Killer Heels Photography

Killer Heels Photography

Hello Killer Heels Photography. Thank you for taking the time to do this interview.

Q. Can you let our readers know who you are and what you do?

Hi, my name is Andrew Macdonald, and I am the principle behind Killer Heels Photography. So what does that mean? Well apart from making use of the camera for photoshoots, I am also responsible for the planning and execution of the shoot. Kicking off the ideas/concepts, through to outfit and styling, set and set up and finally the editing.

It is a bit of a one-man band at the core, but I then surround myself, as much as possible, with creative and talented people in the various fields of design, hair, make-up and such like.

Q. What type of people do you work with on your shoots?

A. Anyone and everyone is the simple answer. Looking back, there have certainly been a very good number of ‘first-timers’ in many different creative disciplines in the studio. In front and behind the camera.

There is a great deal of satisfaction in giving someone the opportunity, and even more so when they flourish with the right direction and encouragement. And this could be the beauty team, they may have an apprentice, but they get their shot. Assistants – with permission – get to take some frames of the models.
Model chaperones become assistants in the studio for the day.

In terms of models, adult actresses are frequent visitors, professional dominatrix’s too. The at the other end of the spectrum, the curious first timers and the housewives treating their other halves to a thrill.

Q. Your photos are very stylish and sexy.

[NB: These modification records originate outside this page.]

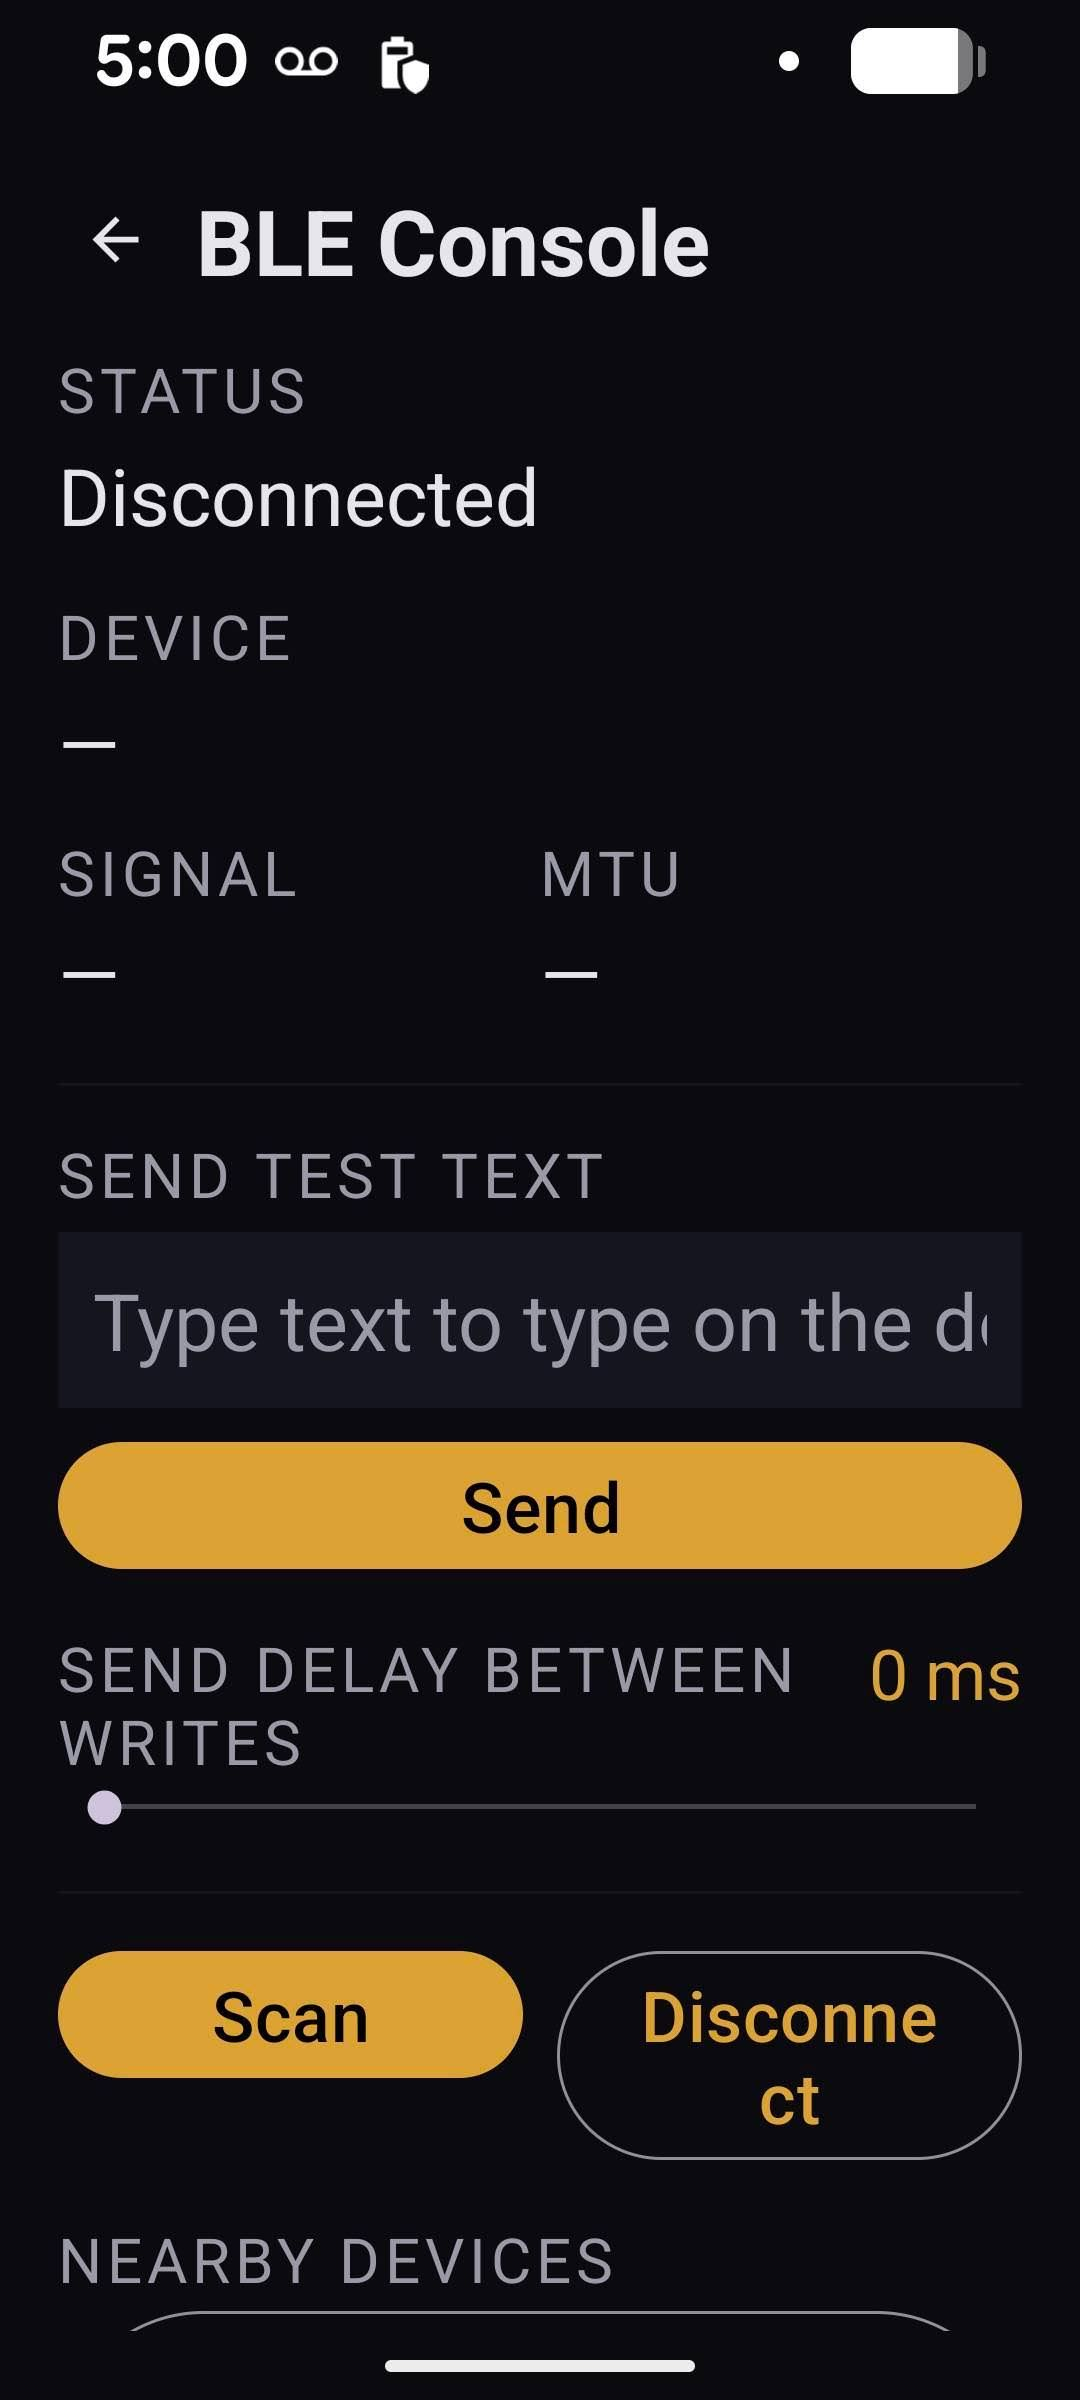
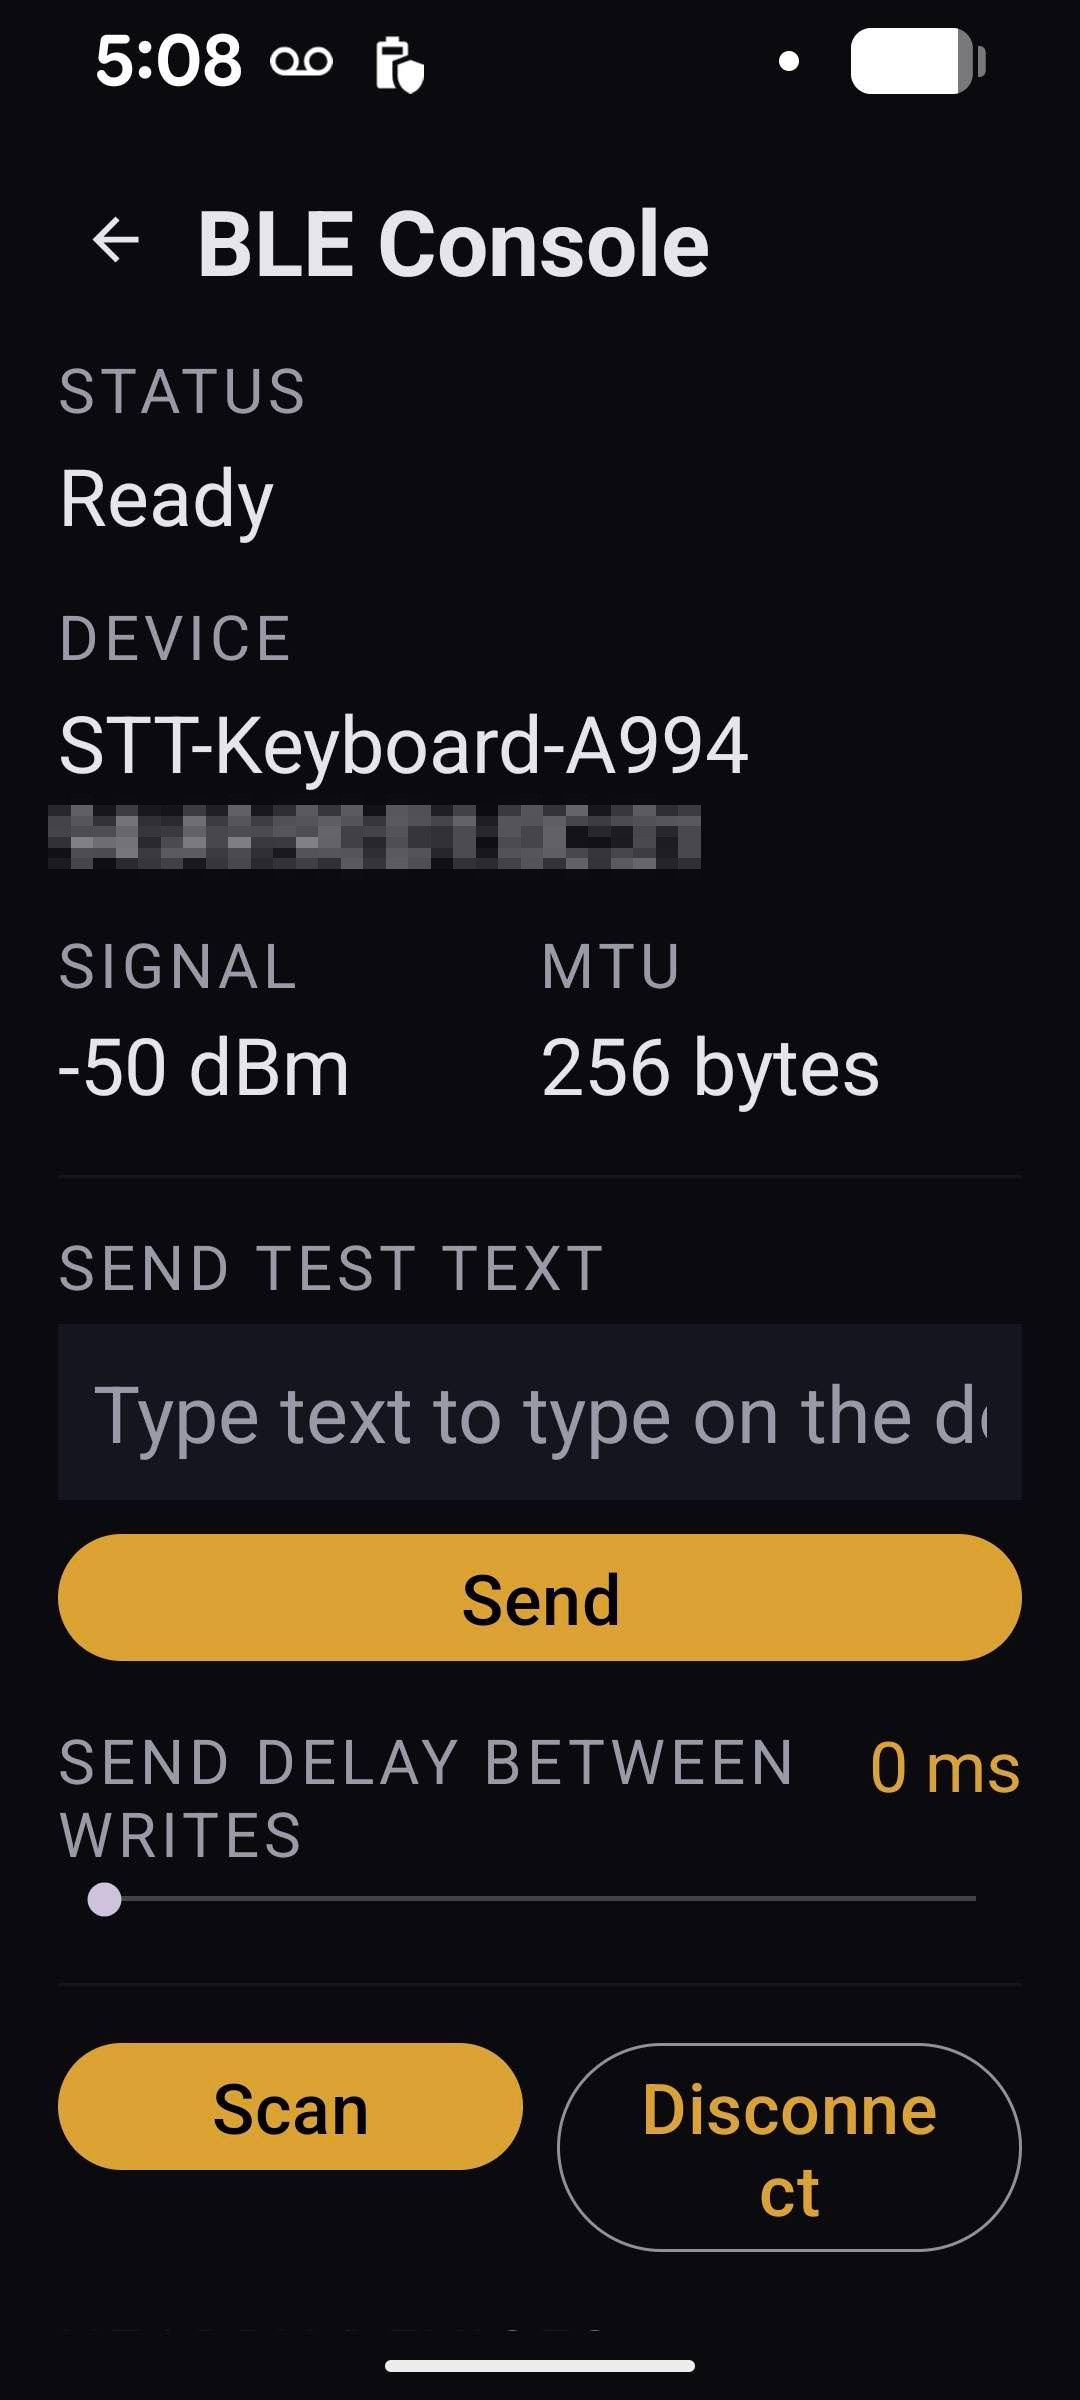
README: swap BLE Console shot for a connected one (MAC masked)
Replace the disconnected BLE Console screenshot with a live, connected capture:
STATUS Ready, device name STT-Keyboard-A994, signal -50 dBm, MTU 256 bytes — a
better demonstration of the console working. The dongle's BLE hardware address is
pixelated/masked; the raw unmasked capture was never committed.

diff --git a/README.md b/README.md
@@ -23,8 +23,8 @@ on the target machine.
       <sub><b>Main screen</b> — connected (“Ready”), a live transcript, Enter/Tab/Bksp keys, and a big <i>Start dictation</i> button.</sub>
     </td>
     <td align="center" width="33%">
-      <img src="docs/images/software2.jpg" alt="STT Keyboard Android app BLE Console — scan, send test text, per-write delay, and nearby devices" width="175"><br>
-      <sub><b>BLE Console</b> (gear) — scan/connect, live status &amp; MTU, send test text, a per-write delay slider, and a nearby-devices list for switching dongles.</sub>
+      <img src="docs/images/software2.jpg" alt="STT Keyboard Android app BLE Console — connected to the dongle, showing live signal and MTU (address masked)" width="175"><br>
+      <sub><b>BLE Console</b> (gear) — connected and <b>Ready</b>: live device name, signal (−50 dBm) and negotiated MTU, plus send-test-text, a per-write delay slider, and a nearby-devices list for switching dongles. <sub>(BLE address masked.)</sub></sub>
     </td>
   </tr>
 </table>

How do you come with the different concepts to make sure each shoot is different from the last?

A. That is the challenge. I have said previously: Having an original idea is the hardest part of any shoot. After that it is just logistics.

My creative process is: Idea, outfit, model. Generally in that order. Though there might be the odd occasion there is someone in particular you’d really like to work with, and that process becomes reversed.

And you are looking to try and do something a little different each time. I think that is important in order to satisfy your own creative need. Doing the same thing over and over would get a little boring, and I feel I had gotten to that point with high key shots of black latex a while back.

People still want to shoot that. I will still shoot that. Maybe it just became a little too ‘easy’ and ‘straight forward.’ But it works.

Q. You work as a very fetish look. What make you chose fetish in particular to use as a concept with your photography?

A. Back in the mid/late 1980’s I bought a book: The Dark Summer by Bob Carlos Clarke, and that changed pretty much immediately what I wanted to photograph.

Movies with a hero generally have the ‘usual’ doing the ‘unusual.’ I like to flip that around a little. You can still do everyday things in the fetish world, but you just look so damn provocative doing them. It is nice to provoke a response, one way or another.

Q. What made you decide to use latex in your shoots and what would you say that material offers that other materials do not when it comes to shooting?

A. Simply, I love how latex looks on a person/model. Turing the everyday into a nightmare/fantasy/hero/villain. It can be very stylised, but the various outfits can be as much revealing or completely covered as you wish.

It fits like a second skin, enhancing natural physical attributes: a corset and Wonderbra all in one! Many models – and certainly a lot of first-time wearers of latex – find it rather liberating too, in terms of posing for the camera. Once you get them to stop rubbing their hands all over it!

For example, in a catsuit zipped up to the neck, you can be as extreme and extravagant in your posing as you dare, safe in the knowledge there is not going to be an accidental flash of flesh.

Some people get confused between latex and PVC, but they are very different. PVC has sewn seams for a start, and there is no ‘perfect fit’, it will crinkle. Latex will take some effort to dress – certainly items with limbs – but the rewards in the aesthetic are so very worthwhile. Oh, and the darker pigments light beautifully.

Q. What would you say has been some of the challenges when shooting with latex and how do you get around that?

A. There is a fair amount of prep work in getting garments ready for shooting. Cleaning, polishing, more polishing… it takes time. Then dressing the model, with catsuit being the most ‘fun’ to dress in. But over the years I have become a dab hand with gloves and stockings, and I sure know how to lace up a corset!

During the shoot itself, you have to keep an eye out for bits of fluff, or stray hairs sticking to the latex outfits. Better to take a few minutes to inspect the dressed model and sort then, than have to photoshop them out in several images.

We also have a few seamless paper rolls in the studio that when rolled out reveal a few ass prints where a latex clad model has sat down!

Q. Can you let our readers know what you have coming up in 2024?

A. More of the same! I am sorry, with regards to future plans, I like to keep my cards close to my chest, let the reveal speak for themselves, but there may be some character / cosplay in there too…

To learn more about Killer Heels Photography make sure to check out their website www.killerheelsphotography.org